Within the records below, filter for lines carrying the word "viewport" and copy them.
─── Data to process
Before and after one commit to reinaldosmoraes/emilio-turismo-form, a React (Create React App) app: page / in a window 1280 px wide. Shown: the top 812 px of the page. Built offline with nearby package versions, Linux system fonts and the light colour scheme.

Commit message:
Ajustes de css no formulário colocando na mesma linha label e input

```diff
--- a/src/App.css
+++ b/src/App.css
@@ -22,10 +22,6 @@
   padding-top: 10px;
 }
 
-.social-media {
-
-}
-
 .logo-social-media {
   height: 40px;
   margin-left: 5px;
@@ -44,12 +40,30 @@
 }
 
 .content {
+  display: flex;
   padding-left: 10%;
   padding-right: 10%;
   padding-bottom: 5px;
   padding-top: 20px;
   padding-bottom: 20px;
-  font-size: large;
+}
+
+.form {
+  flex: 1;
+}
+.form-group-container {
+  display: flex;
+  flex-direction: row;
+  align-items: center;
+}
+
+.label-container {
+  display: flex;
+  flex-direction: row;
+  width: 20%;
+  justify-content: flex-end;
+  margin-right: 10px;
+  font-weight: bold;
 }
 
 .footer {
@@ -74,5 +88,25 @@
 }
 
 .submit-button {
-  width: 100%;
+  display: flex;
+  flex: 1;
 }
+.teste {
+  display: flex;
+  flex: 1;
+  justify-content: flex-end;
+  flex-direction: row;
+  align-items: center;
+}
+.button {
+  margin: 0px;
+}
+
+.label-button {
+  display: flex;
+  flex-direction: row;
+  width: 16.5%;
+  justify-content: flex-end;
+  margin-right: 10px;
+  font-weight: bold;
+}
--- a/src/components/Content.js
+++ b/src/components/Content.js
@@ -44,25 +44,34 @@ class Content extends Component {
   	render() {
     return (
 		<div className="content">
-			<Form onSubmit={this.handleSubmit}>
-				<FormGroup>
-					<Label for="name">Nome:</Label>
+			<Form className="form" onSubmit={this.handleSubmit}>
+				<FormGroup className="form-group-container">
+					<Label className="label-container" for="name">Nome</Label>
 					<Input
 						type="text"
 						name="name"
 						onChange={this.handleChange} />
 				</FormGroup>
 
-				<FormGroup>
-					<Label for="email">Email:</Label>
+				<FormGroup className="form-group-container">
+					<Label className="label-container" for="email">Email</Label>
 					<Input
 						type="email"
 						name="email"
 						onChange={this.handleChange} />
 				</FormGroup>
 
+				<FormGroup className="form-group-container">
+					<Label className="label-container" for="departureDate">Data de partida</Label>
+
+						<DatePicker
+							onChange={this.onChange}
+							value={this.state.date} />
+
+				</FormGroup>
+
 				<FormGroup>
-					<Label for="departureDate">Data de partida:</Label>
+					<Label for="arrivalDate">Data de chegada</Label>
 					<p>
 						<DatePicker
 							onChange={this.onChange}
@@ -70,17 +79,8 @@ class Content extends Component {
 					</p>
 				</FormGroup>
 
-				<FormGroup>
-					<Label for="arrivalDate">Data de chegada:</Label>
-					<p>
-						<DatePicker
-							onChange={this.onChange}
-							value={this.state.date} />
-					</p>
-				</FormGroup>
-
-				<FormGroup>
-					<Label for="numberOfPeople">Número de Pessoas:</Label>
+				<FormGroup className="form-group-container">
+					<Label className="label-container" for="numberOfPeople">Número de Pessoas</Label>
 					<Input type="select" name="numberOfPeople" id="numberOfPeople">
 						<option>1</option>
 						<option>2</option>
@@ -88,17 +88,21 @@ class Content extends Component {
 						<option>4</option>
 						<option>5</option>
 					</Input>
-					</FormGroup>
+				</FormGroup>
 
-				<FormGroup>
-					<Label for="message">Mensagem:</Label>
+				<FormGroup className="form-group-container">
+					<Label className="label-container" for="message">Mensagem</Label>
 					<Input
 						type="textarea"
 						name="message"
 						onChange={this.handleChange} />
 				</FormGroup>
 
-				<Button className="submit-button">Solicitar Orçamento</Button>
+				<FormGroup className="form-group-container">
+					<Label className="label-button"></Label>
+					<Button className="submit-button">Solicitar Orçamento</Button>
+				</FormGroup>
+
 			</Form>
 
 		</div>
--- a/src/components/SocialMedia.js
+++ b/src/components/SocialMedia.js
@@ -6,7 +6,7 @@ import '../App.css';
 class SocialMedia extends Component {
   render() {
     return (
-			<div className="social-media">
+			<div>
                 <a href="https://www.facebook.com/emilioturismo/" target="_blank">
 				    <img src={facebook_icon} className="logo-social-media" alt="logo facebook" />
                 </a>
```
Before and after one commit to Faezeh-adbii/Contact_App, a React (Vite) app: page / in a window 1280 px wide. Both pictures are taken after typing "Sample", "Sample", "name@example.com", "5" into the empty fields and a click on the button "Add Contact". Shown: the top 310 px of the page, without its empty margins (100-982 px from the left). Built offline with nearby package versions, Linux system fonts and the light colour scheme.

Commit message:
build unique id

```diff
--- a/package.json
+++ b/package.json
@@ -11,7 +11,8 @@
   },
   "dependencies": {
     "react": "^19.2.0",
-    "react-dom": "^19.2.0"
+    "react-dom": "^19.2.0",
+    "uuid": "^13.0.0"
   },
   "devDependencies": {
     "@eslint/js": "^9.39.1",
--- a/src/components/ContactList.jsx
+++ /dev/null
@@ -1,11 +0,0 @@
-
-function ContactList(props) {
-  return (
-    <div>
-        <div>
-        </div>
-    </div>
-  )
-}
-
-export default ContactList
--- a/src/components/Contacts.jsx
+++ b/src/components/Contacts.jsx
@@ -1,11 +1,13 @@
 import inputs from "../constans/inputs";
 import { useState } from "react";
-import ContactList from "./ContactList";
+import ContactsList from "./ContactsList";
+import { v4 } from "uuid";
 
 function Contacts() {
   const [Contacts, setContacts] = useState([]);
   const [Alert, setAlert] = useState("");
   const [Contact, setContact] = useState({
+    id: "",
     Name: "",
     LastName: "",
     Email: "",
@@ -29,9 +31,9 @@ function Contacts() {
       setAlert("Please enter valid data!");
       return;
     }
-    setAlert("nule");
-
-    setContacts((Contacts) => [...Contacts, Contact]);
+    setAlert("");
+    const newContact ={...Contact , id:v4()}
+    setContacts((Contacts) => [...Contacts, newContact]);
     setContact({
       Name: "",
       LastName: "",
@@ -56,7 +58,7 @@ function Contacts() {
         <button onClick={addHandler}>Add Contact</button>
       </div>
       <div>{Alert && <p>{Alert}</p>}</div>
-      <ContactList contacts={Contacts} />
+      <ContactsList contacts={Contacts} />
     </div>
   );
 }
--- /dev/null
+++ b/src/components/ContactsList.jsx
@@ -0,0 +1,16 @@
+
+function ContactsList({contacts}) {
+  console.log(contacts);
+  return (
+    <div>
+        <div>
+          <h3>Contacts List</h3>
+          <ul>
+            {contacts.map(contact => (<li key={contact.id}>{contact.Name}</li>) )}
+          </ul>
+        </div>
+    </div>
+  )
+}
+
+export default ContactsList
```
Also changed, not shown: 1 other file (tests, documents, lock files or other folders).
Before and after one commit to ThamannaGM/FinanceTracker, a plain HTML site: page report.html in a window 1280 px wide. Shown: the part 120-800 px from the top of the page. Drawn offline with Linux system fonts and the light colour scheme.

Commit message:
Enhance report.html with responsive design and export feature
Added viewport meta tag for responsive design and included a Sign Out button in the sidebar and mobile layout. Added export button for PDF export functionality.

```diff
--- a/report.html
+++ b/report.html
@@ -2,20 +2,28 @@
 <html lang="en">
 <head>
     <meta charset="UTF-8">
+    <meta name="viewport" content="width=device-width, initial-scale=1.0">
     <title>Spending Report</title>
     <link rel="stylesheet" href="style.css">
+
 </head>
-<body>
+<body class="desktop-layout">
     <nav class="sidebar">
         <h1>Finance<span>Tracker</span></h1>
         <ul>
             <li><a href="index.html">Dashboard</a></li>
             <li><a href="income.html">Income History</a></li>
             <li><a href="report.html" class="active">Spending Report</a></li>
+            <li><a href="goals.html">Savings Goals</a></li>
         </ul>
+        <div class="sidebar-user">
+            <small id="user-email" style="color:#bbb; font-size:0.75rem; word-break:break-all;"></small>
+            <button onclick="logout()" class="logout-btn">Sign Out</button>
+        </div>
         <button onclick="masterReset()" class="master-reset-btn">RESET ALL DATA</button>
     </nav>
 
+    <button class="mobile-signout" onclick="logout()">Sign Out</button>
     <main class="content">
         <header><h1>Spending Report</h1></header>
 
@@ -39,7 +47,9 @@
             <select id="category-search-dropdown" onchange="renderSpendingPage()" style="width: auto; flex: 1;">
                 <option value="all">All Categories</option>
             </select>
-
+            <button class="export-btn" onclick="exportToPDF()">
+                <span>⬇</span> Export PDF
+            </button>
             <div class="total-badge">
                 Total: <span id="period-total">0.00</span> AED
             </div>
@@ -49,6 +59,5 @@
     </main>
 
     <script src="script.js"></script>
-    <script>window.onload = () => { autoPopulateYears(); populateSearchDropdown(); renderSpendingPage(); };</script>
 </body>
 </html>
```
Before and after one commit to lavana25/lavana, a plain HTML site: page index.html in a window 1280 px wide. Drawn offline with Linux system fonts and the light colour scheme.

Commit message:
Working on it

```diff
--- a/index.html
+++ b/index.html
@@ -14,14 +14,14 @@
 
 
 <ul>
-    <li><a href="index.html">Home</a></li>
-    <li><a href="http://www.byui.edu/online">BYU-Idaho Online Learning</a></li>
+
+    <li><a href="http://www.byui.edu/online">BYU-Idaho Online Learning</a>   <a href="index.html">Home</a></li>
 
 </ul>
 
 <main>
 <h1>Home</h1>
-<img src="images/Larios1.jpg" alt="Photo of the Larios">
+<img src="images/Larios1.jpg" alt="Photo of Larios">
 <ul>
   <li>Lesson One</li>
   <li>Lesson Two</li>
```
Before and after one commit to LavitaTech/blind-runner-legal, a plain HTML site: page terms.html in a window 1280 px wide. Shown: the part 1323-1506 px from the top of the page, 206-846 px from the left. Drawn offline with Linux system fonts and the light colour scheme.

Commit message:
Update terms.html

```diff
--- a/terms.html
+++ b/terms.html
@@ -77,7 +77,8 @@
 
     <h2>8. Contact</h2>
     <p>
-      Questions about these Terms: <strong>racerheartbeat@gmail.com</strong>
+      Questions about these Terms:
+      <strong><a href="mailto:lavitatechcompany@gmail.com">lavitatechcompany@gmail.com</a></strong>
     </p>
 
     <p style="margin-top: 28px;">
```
──────
Answer section
Added viewport meta tag for responsive design and included a Sign Out button in the sidebar and mobile layout. Added export button for PDF export functionality.
+    <meta name="viewport" content="width=device-width, initial-scale=1.0">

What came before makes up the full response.